> [Work to complete]
Whenever the string "Agent" turns up in a line of the data below, copy that line.

[Change listing data]
* * *

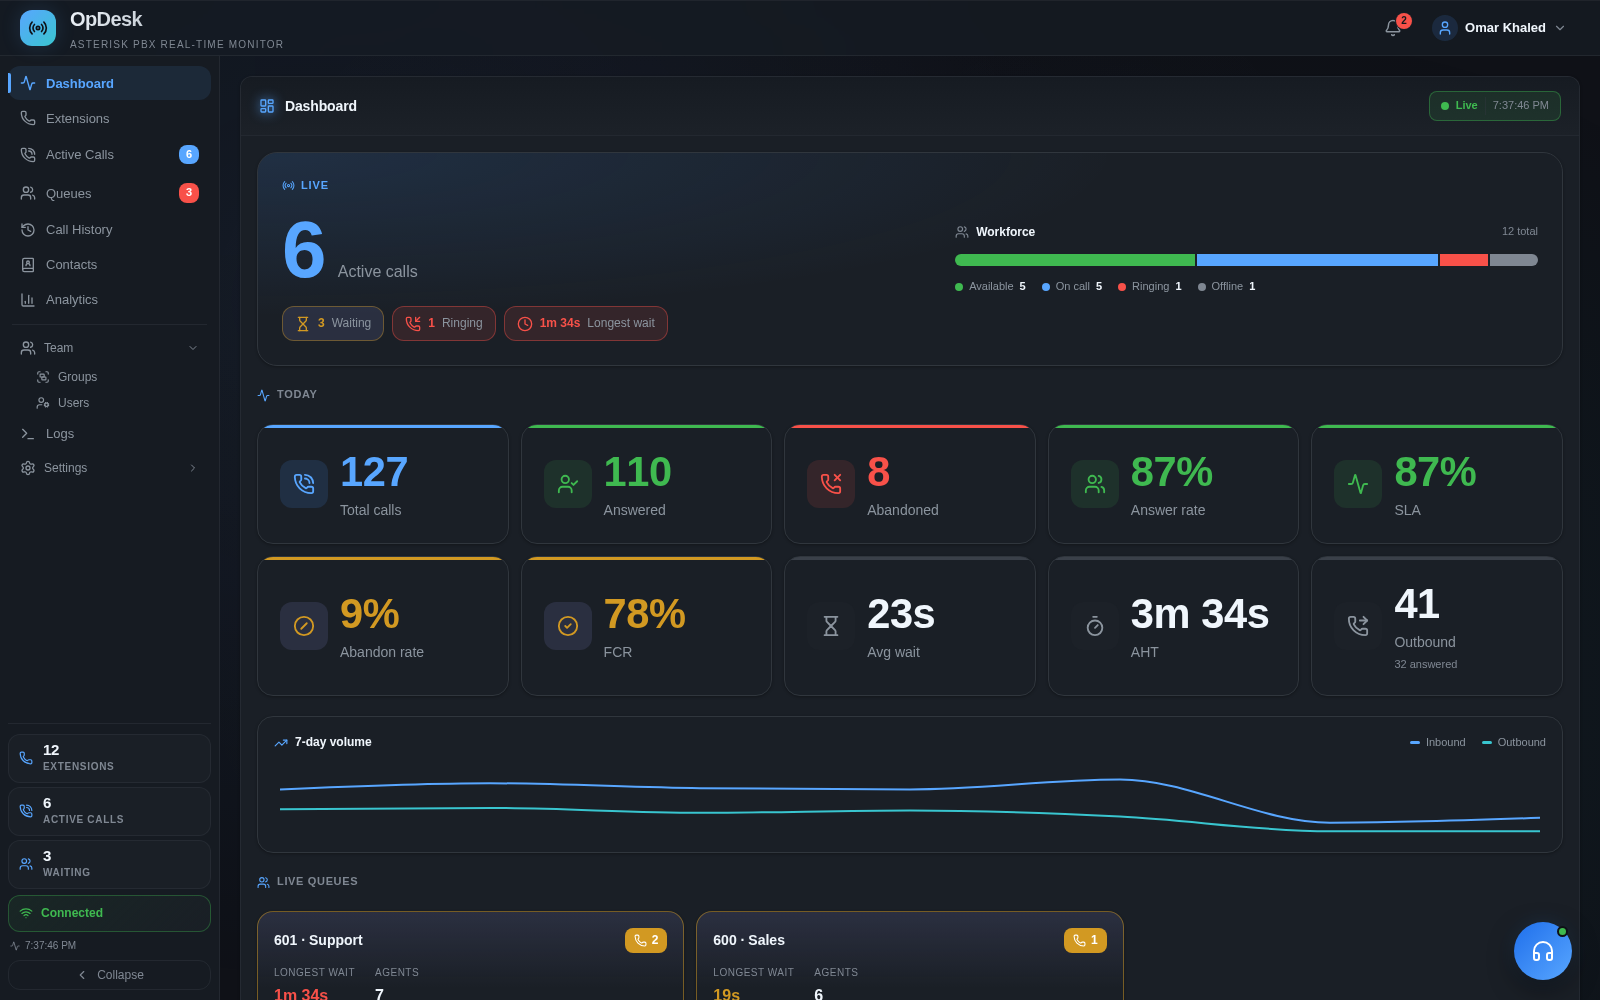
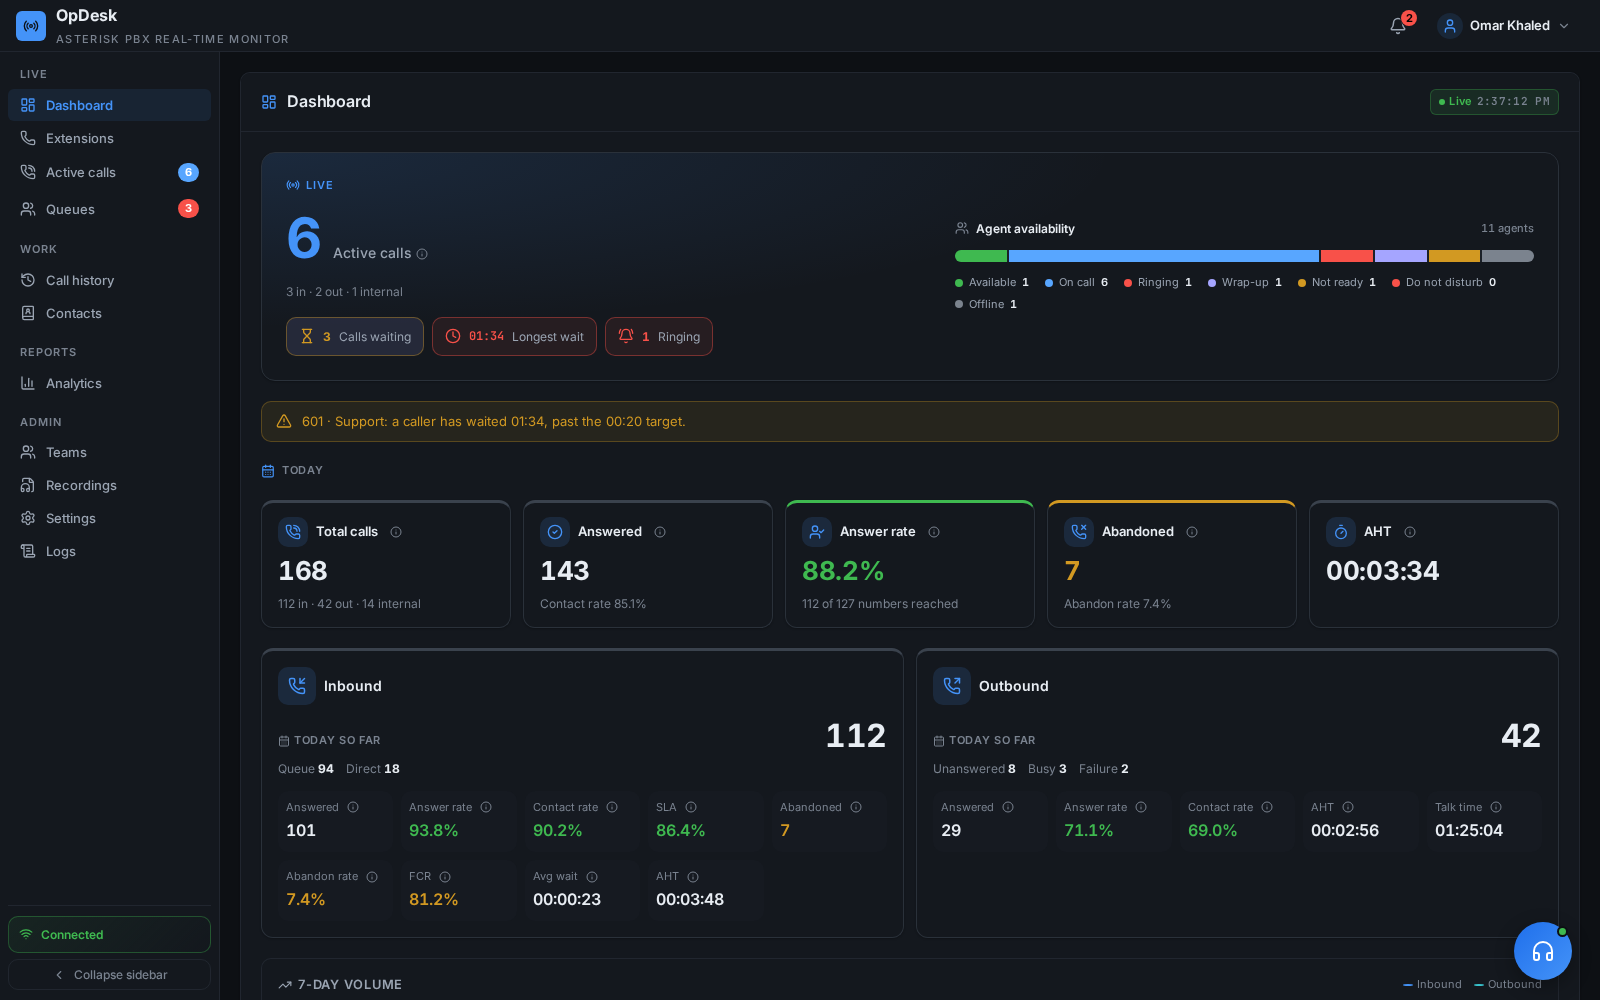
docs: retake screenshots; add Agent board and Recordings
Retake the 15 README screenshots on the current UI (direction badges, Dashboard queue
alert and live direction split, Analytics recovery and queue/direct figures, the internal
calls column, Abandoned status in Call history) and add two new views: the Queues page
Agent board and the Recordings page. Captured with fictional demo data against the built
frontend, with every backend call mocked.

diff --git a/README.md b/README.md
@@ -50,9 +50,13 @@ A real-time operator panel for **Asterisk PBX** (Issabel 5 / FreePBX 16 and 17),
 |---|---|---|
 | [![Extensions](screenshots/extensions.png)](screenshots/extensions.png) | [![Active calls](screenshots/active_calls.png)](screenshots/active_calls.png) | [![Queues](screenshots/queues.png)](screenshots/queues.png) |
 
-| Call log | Call Journey | Contacts |
+| Agent board | Call log | Call Journey |
 |---|---|---|
-| [![Call log](screenshots/call_log.png)](screenshots/call_log.png) | [![Call Journey](screenshots/call_journey.png)](screenshots/call_journey.png) | [![Contacts](screenshots/contacts.png)](screenshots/contacts.png) |
+| [![Agent board](screenshots/agent_board.png)](screenshots/agent_board.png) | [![Call log](screenshots/call_log.png)](screenshots/call_log.png) | [![Call Journey](screenshots/call_journey.png)](screenshots/call_journey.png) |
+
+| Recordings | Contacts | Dark theme |
+|---|---|---|
+| [![Recordings](screenshots/recordings.png)](screenshots/recordings.png) | [![Contacts](screenshots/contacts.png)](screenshots/contacts.png) | [![Dark theme](screenshots/dashboard_dark.png)](screenshots/dashboard_dark.png) |
 
 | Analytics | Queue performance | Agent performance |
 |---|---|---|
@@ -62,9 +66,9 @@ A real-time operator panel for **Asterisk PBX** (Issabel 5 / FreePBX 16 and 17),
 |---|---|---|
 | [![Softphone](screenshots/softphone.png)](screenshots/softphone.png) | [![Incoming call](screenshots/softphone_ringing.png)](screenshots/softphone_ringing.png) | [![Mobile app QR](screenshots/mobile_qr.png)](screenshots/mobile_qr.png) |
 
-| Mobile Wake settings | Dark theme |   |
+| Mobile Wake settings |   |   |
 |---|---|---|
-| [![Mobile Wake settings](screenshots/mobile_wake.png)](screenshots/mobile_wake.png) | [![Dark theme](screenshots/dashboard_dark.png)](screenshots/dashboard_dark.png) |   |
+| [![Mobile Wake settings](screenshots/mobile_wake.png)](screenshots/mobile_wake.png) |   |   |
 
 ---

* * *

> [Task response]
docs: retake screenshots; add Agent board and Recordings
Agent board and the Recordings page. Captured with fictional demo data against the built
+| Agent board | Call log | Call Journey |
+| [![Agent board](screenshots/agent_board.png)](screenshots/agent_board.png) | [![Call log](screenshots/call_log.png)](screenshots/call_log.png) | [![Call Journey](screenshots/call_journey.png)](screenshots/call_journey.png) |
 | Analytics | Queue performance | Agent performance |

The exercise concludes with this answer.